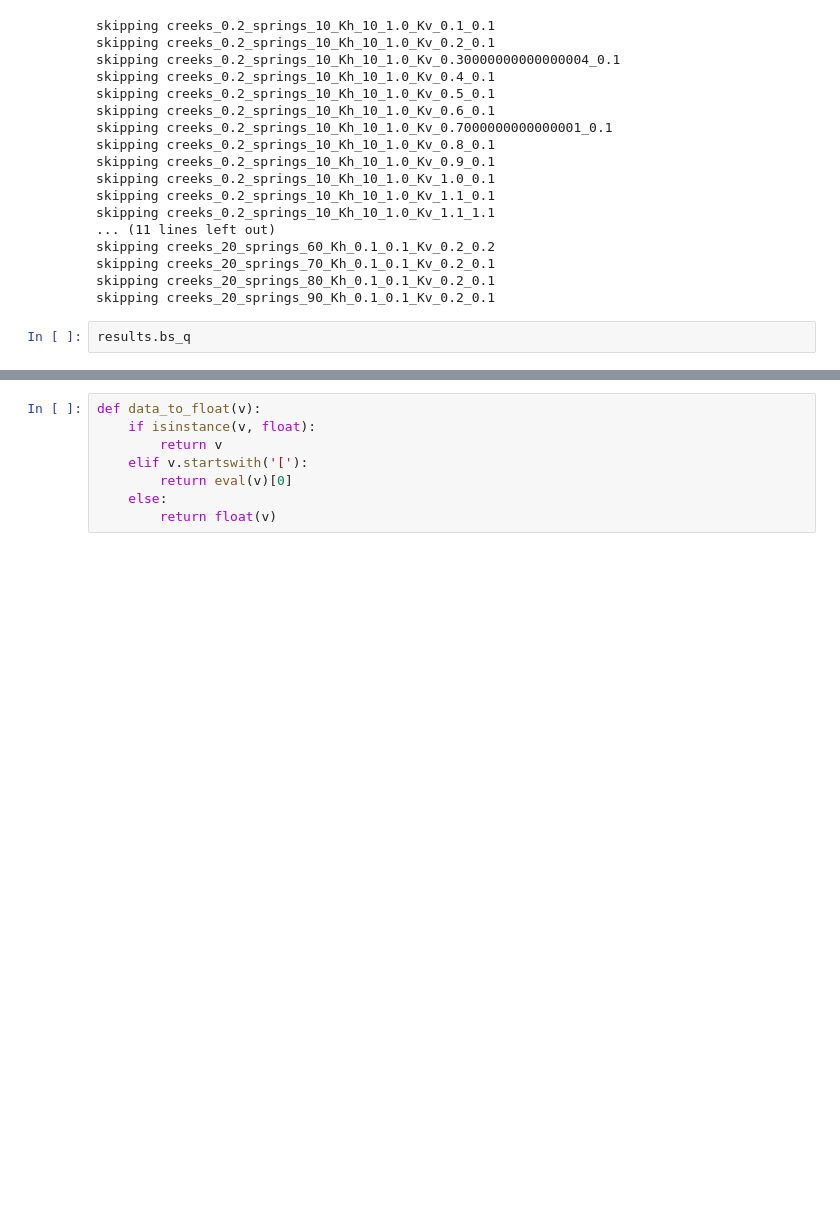
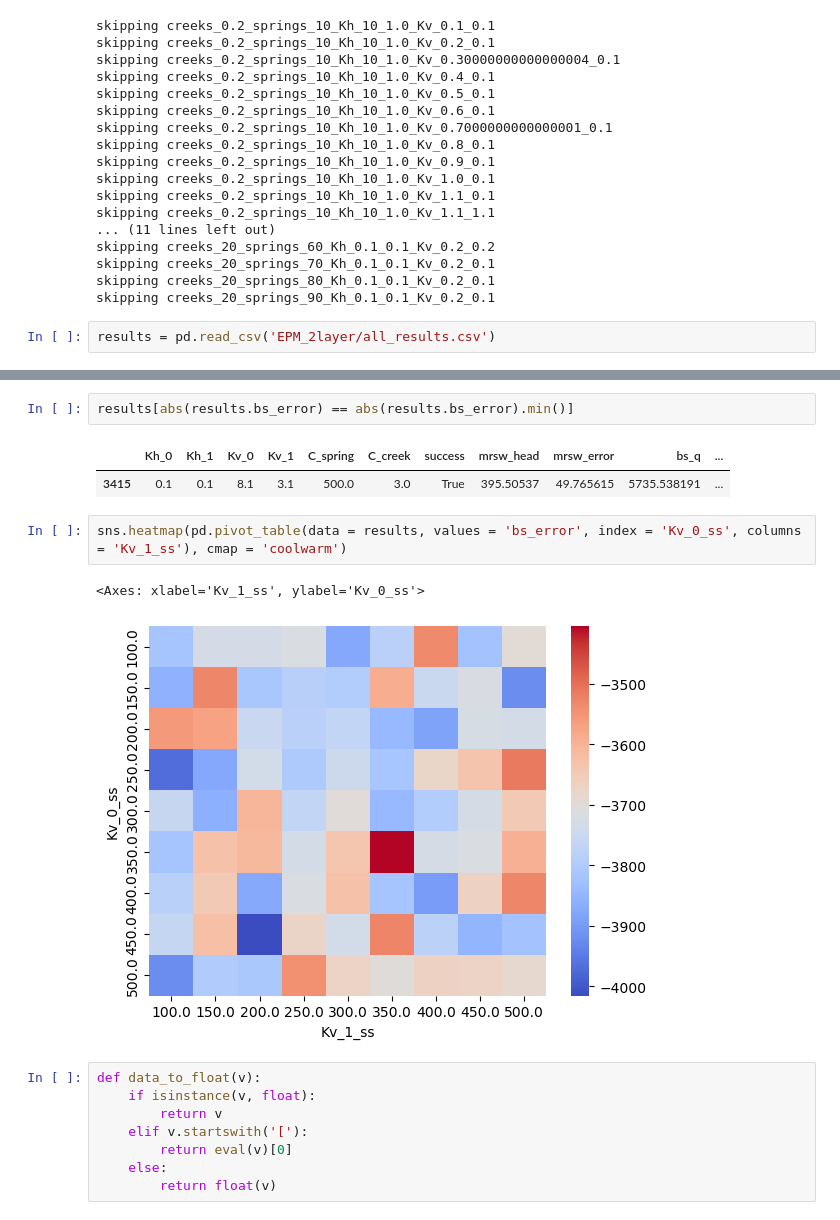
Before and after one commit to jhuang523/UMNBearSpring, a Jupyter notebook: EPM/steady_state/EPM.ipynb, the cells around one changed output, grey strips where cells are left out. Cells and saved outputs as stored; diff of their text form; blank space fills up the shorter version.

Commit message:
transient and results work

```diff
--- a/EPM/steady_state/EPM.ipynb
+++ b/EPM/steady_state/EPM.ipynb
@@ -364,4 +364,4 @@ skipping creeks_20_springs_70_Kh_0.1_0.1_Kv_0.2_0.1
 skipping creeks_20_springs_80_Kh_0.1_0.1_Kv_0.2_0.1
 skipping creeks_20_springs_90_Kh_0.1_0.1_Kv_0.2_0.1
 # %%
-results.bs_q
+results = pd.read_csv('EPM_2layer/all_results.csv')
@@ -381,3 +384,13 @@ Name: bs_q, Length: 9322, dtype: object
+# %%
+results[abs(results.bs_error) == abs(results.bs_error).min()]
+# %% [output]
+|  | Kh_0 | Kh_1 | Kv_0 | Kv_1 | C_spring | C_creek | success | mrsw_head | mrsw_error | bs_q | ... |
+| 3415 | 0.1 | 0.1 | 8.1 | 3.1 | 500.0 | 3.0 | True | 395.50537 | 49.765615 | 5735.538191 | ... |
+# %%
+sns.heatmap(pd.pivot_table(data = results, values = 'bs_error', index = 'Kv_0_ss', columns = 'Kv_1_ss'), cmap = 'coolwarm')
+# %% [output]
+<Axes: xlabel='Kv_1_ss', ylabel='Kv_0_ss'>
+[figure, added]
 # %%
 def data_to_float(v):
     if isinstance(v, float):
```
Also changed, not shown: parts of 3 cells of this notebook, 5 other files.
+ + +
Pictures stay out; the records above are otherwise reproduced exactly.

Answer to the exercise —
Before and after one commit to jhuang523/UMNBearSpring, a Jupyter notebook: EPM/steady_state/EPM.ipynb, the cells around one changed output, grey strips where cells are left out. Cells and saved outputs as stored; diff of their text form; blank space fills up the shorter version.

Commit message:
transient and results work

```diff
--- a/EPM/steady_state/EPM.ipynb
+++ b/EPM/steady_state/EPM.ipynb
@@ -364,4 +364,4 @@ skipping creeks_20_springs_70_Kh_0.1_0.1_Kv_0.2_0.1
 skipping creeks_20_springs_80_Kh_0.1_0.1_Kv_0.2_0.1
 skipping creeks_20_springs_90_Kh_0.1_0.1_Kv_0.2_0.1
 # %%
-results.bs_q
+results = pd.read_csv('EPM_2layer/all_results.csv')
@@ -381,3 +384,13 @@ Name: bs_q, Length: 9322, dtype: object
+# %%
+results[abs(results.bs_error) == abs(results.bs_error).min()]
+# %% [output]
+|  | Kh_0 | Kh_1 | Kv_0 | Kv_1 | C_spring | C_creek | success | mrsw_head | mrsw_error | bs_q | ... |
+| 3415 | 0.1 | 0.1 | 8.1 | 3.1 | 500.0 | 3.0 | True | 395.50537 | 49.765615 | 5735.538191 | ... |
+# %%
+sns.heatmap(pd.pivot_table(data = results, values = 'bs_error', index = 'Kv_0_ss', columns = 'Kv_1_ss'), cmap = 'coolwarm')
+# %% [output]
+<Axes: xlabel='Kv_1_ss', ylabel='Kv_0_ss'>
+[figure, added]
 # %%
 def data_to_float(v):
     if isinstance(v, float):
```
Also changed, not shown: parts of 3 cells of this notebook, 5 other files.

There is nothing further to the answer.